Citation: Prabhudas SK, Prayaga S, Madasamy P and Natarajan P (2016) Shallow Whole Genome Sequencing for the Assembly of Complete Chloroplast Genome Sequence of Arachis hypogaea L. Front. Plant Sci. 7:1106. doi: 10.3389/fpls.2016.01106
Received: 16 June 2016; Accepted: 12 July 2016;
Published: 27 July 2016.
Edited by:Thiago Motta Venancio, Universidade Estadual do Norte Fluminense, Brazil
Reviewed by:Rafael Dias Mesquita, Federal University of Rio de Janeiro, Brazil
Swarup Kumar Parida, National Institute of Plant Genome Research, India
Copyright © 2016 Prabhudas, Prayaga, Madasamy and Natarajan. This is an open-access article distributed under the terms of the Creative Commons Attribution License (CC BY). The use, distribution or reproduction in other forums is permitted, provided the original author(s) or licensor are credited and that the original publication in this journal is cited, in accordance with accepted academic practice.
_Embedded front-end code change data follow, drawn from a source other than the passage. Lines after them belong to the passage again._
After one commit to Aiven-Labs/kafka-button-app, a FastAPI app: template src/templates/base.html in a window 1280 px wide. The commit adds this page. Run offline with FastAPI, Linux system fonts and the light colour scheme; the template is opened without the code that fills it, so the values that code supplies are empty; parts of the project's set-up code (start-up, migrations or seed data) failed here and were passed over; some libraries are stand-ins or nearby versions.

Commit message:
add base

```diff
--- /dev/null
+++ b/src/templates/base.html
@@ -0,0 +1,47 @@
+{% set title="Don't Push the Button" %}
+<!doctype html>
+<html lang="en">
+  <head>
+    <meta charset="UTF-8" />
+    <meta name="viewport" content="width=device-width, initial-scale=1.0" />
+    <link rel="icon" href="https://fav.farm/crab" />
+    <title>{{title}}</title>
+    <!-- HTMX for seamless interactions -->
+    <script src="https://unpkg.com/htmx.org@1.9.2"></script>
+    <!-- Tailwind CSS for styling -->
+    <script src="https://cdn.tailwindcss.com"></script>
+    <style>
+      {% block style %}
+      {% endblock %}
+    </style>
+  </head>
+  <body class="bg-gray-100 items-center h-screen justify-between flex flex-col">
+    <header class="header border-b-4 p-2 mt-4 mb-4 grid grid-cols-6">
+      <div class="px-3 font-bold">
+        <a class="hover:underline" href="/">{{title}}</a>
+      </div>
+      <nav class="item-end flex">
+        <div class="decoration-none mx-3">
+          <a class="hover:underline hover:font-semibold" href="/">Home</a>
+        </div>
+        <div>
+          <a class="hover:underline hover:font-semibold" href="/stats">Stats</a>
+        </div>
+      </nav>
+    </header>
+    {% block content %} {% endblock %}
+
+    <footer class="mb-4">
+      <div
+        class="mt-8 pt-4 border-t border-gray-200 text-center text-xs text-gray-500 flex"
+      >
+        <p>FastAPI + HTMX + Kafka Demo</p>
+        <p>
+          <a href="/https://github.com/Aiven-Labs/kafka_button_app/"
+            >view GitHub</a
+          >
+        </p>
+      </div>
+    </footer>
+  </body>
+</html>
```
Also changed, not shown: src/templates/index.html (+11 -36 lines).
No use, distribution or reproduction is permitted which does not comply with these terms.
*Correspondence: Purushothaman Natarajan, firstname.lastname@example.org